A decision by the National Democratic Congress (NDC) to demonstrate against the Electoral Commission (EC) over a purported district based online registration of voters is in doubt after a High Court ordered the opposition party to stop the protest.
The Ashanti Regional police command, which is expected to provide security for the protest march, has won an injunction after pointing to logistical challenges due to this year’s Ramadan festivities.
The Ashanti Regional chapter of the NDC had served notice to the police to go on a protest march on June 3, 2019 in opposition to the “intended district based online registration” of voters by the EC.
The party said in a statement signed by its Regional Secretary, Kwame Zu that the action, dubbed the “Ye Npene/Baa Mu Yada,” is meant to dissuade the EC from going ahead with the plan.
The NDC indicated that the plan, if allowed to be carried though, would disenfranchise many Ghanaians eligible for registration.
According to the statement, the march against the EC would begin from Aboabo Post Office through to the principal streets of Kumasi and end at the Ashanti Regional office where a petition would be delivered.
The NDC said the protest march would also be used to denounce what it described as a “blatant attempt to torpedo the electoral laws of the country, charging its supporters and sympathizers to wear black or red attire to underscore the severity of the said plan.
Counsel for the police, Kwaku Boateng argued the scheduled protest against the EC in Kumasi would over-stretch the logistics of the law enforcers, which the court agreed.
It therefore prohibited the action on the scheduled date, asserting that the constitutional right to go on a protest or a demonstration by any individual or group is enjoined with the right to police protection.

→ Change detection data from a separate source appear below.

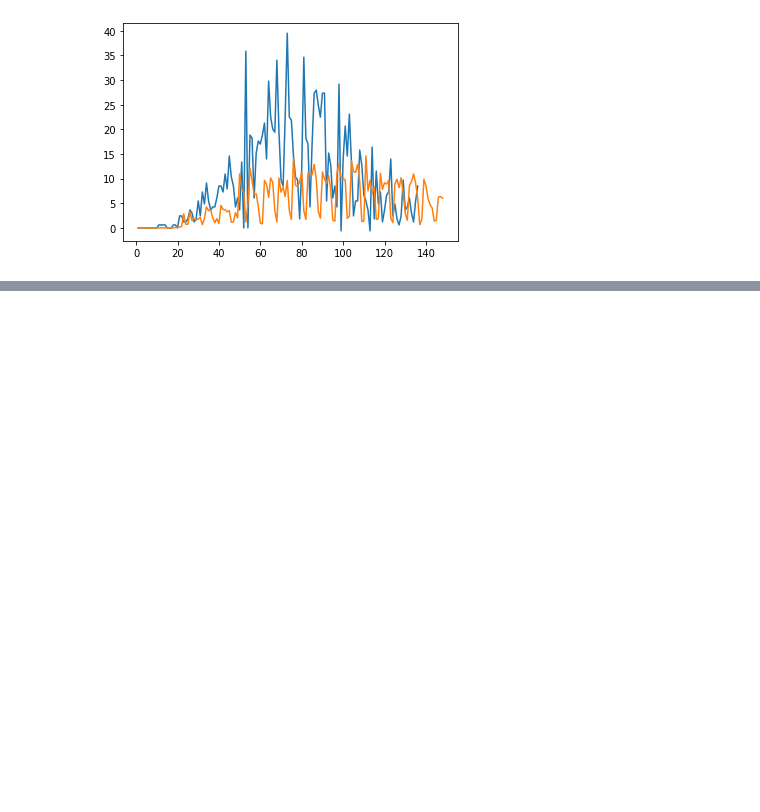
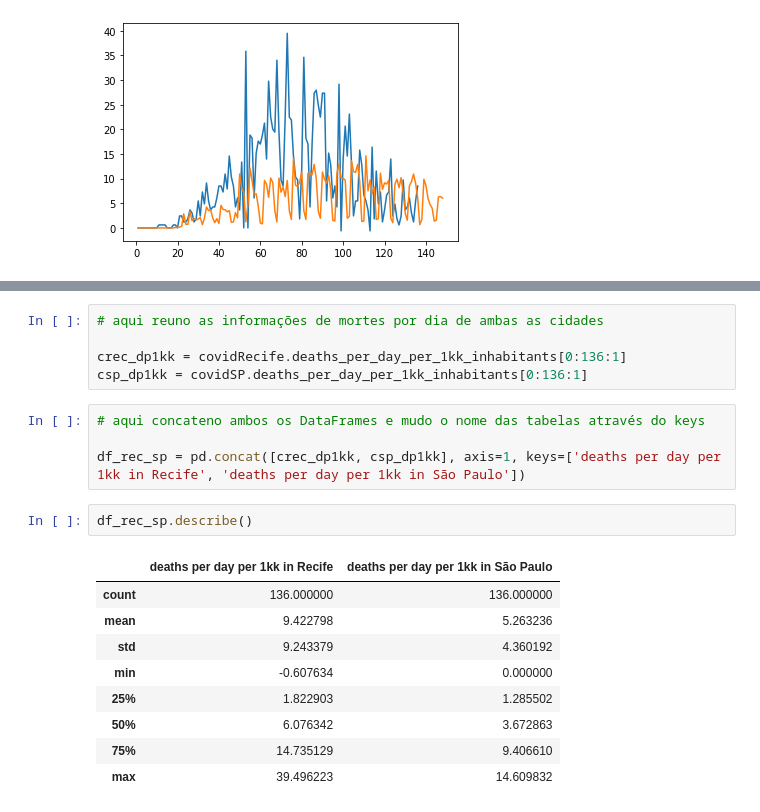
Before and after one commit to mathlimma/data-science-project-1, a Jupyter notebook: covid19.ipynb, the cells around one changed output, grey strips where cells are left out. Saved outputs shown, nothing was run; the diff lists cells and outputs as text; blank space fills up the shorter version.

```diff
--- a/covid19.ipynb
+++ b/covid19.ipynb
@@ -166,3 +138,24 @@ plt.boxplot([covidRecife.deaths_per_day_per_1kk_inhabitants, covidSP.deaths_per_
   <matplotlib.lines.Line2D at 0x...>],
  'means': []}
 [figure]
+# %%
+# aqui reuno as informações de mortes por dia de ambas as cidades
+
+crec_dp1kk = covidRecife.deaths_per_day_per_1kk_inhabitants[0:136:1]
+csp_dp1kk = covidSP.deaths_per_day_per_1kk_inhabitants[0:136:1]
+# %%
+# aqui concateno ambos os DataFrames e mudo o nome das tabelas através do keys
+
+df_rec_sp = pd.concat([crec_dp1kk, csp_dp1kk], axis=1, keys=['deaths per day per 1kk in Recife', 'deaths per day per 1kk in São Paulo'])
+# %%
+df_rec_sp.describe()
+# %% [output]
+|  | deaths per day per 1kk in Recife | deaths per day per 1kk in São Paulo |
+| count | 136.000000 | 136.000000 |
+| mean | 9.422798 | 5.263236 |
+| std | 9.243379 | 4.360192 |
+| min | -0.607634 | 0.000000 |
+| 25% | 1.822903 | 1.285502 |
+| 50% | 6.076342 | 3.672863 |
+| 75% | 14.735129 | 9.406610 |
+| max | 39.496223 | 14.609832 |
```
Also changed, not shown: parts of 4 cells of this notebook, 1 other file.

It ordered the police to engage the NDC in a meeting to re-schedule the demonstration after the Ramadan festivities.